▸ **Exercise instructions**
Wherever the string "Kars" occurs in a line of these records, report that line.
--- START ---
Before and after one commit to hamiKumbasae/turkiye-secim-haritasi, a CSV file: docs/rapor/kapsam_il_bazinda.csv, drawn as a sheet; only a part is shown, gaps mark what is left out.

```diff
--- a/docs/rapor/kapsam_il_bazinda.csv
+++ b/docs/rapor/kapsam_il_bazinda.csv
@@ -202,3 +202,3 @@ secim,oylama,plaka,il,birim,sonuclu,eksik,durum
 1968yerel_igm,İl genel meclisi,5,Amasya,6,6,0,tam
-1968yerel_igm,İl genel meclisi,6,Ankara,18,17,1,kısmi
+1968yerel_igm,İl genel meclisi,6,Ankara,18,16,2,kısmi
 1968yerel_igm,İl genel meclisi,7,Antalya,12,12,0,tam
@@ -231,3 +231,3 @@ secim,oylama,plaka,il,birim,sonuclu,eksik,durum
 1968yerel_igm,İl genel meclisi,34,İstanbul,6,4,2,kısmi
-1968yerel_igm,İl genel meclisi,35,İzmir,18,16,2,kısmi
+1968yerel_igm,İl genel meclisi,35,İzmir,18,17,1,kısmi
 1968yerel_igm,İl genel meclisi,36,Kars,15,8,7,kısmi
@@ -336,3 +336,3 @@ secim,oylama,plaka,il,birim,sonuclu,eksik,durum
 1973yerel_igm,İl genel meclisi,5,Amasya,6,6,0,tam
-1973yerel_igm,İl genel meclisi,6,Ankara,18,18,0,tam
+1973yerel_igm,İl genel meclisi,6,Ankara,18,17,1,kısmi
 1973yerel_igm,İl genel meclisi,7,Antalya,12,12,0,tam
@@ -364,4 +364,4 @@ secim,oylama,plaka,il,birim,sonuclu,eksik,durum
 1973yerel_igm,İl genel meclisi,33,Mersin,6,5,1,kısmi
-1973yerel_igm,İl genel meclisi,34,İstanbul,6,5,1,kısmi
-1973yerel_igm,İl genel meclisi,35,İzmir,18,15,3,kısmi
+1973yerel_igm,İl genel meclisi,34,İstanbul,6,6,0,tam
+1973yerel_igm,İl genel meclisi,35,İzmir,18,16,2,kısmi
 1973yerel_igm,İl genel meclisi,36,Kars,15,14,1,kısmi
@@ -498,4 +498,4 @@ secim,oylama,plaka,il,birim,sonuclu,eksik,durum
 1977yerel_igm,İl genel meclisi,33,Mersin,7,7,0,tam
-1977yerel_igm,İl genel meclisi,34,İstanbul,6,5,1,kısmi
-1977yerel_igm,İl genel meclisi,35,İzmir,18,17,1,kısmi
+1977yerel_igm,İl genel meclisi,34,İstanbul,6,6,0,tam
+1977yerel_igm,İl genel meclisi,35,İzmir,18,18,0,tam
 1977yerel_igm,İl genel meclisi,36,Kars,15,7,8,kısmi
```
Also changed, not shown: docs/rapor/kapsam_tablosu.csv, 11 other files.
--- END ---
--- START ---
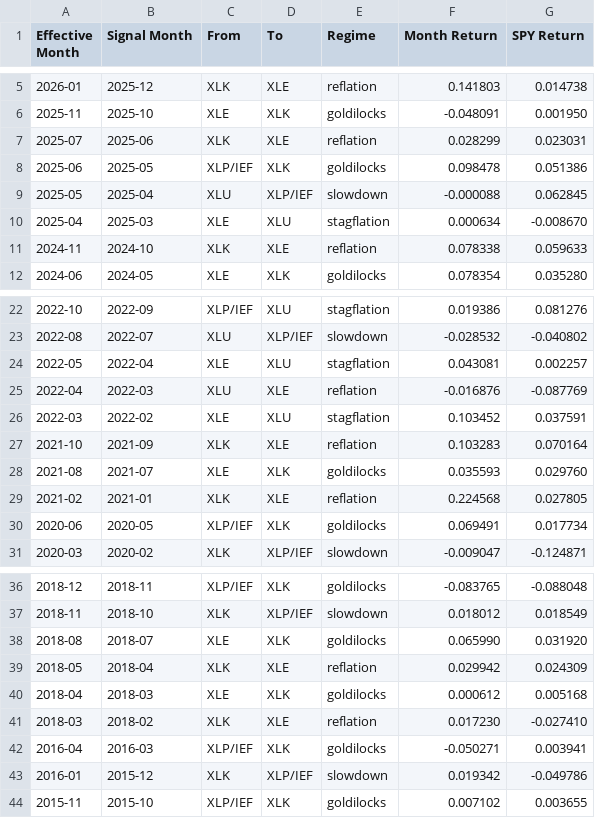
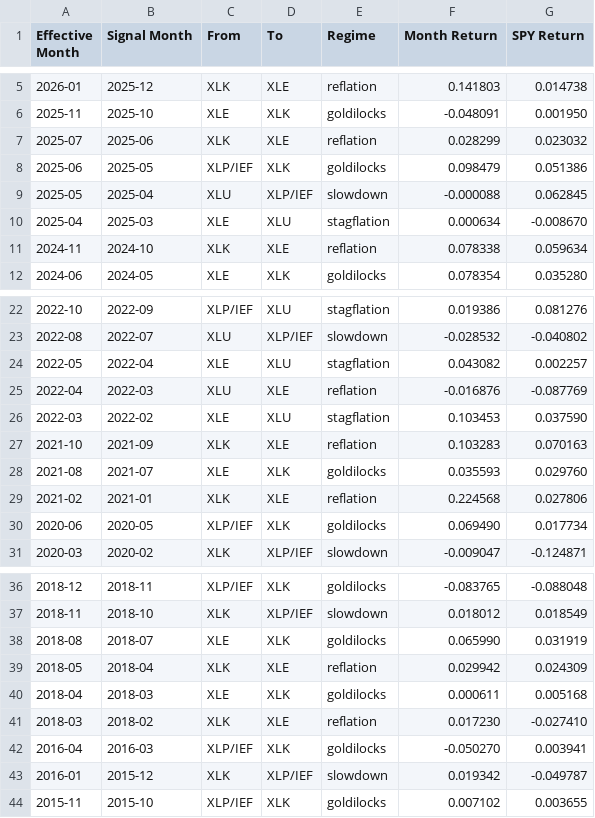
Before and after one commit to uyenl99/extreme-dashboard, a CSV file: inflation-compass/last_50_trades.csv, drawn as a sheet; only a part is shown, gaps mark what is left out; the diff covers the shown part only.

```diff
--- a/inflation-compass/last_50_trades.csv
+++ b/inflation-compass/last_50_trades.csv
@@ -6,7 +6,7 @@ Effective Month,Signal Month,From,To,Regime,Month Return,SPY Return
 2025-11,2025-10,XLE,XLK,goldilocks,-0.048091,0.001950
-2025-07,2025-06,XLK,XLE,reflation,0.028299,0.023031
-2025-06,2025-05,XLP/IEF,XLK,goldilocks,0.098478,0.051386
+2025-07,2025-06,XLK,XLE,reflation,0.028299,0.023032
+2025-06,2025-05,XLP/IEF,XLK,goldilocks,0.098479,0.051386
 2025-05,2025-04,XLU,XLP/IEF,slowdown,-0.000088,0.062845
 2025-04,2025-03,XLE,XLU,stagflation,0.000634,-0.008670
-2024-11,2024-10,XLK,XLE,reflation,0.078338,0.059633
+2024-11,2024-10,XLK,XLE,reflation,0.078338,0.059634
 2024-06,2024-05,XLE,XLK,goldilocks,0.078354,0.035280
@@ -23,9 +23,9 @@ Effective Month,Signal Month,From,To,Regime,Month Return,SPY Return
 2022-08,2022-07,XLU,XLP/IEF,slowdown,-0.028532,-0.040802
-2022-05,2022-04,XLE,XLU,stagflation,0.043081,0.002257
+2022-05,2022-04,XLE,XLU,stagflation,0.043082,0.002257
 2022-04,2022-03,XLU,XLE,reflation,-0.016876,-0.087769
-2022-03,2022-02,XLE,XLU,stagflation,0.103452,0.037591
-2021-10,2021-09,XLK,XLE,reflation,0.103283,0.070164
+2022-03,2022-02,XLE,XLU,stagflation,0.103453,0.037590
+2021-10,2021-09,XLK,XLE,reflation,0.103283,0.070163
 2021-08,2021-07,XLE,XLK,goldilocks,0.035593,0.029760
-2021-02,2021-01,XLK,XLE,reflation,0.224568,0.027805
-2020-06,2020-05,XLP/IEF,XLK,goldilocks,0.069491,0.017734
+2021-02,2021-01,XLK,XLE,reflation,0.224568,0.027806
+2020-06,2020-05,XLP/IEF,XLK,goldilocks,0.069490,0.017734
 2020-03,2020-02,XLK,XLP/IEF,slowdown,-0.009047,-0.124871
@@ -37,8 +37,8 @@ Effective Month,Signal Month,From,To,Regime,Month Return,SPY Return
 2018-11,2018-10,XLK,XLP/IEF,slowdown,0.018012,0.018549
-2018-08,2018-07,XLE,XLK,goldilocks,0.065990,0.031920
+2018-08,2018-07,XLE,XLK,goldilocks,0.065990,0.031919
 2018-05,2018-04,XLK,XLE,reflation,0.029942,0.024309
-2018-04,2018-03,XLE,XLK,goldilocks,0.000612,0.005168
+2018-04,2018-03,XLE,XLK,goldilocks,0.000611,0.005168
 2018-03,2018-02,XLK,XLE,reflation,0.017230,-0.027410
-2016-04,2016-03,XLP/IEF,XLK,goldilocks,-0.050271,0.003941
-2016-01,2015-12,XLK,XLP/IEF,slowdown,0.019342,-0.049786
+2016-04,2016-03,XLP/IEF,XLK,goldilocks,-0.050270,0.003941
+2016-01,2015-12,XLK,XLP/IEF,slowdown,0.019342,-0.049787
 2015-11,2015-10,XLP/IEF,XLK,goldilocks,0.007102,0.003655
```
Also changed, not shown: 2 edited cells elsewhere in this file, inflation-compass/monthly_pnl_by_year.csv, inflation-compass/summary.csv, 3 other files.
--- END ---
▸ **Task result**
 1968yerel_igm,İl genel meclisi,36,Kars,15,8,7,kısmi
 1973yerel_igm,İl genel meclisi,36,Kars,15,14,1,kısmi
 1977yerel_igm,İl genel meclisi,36,Kars,15,7,8,kısmi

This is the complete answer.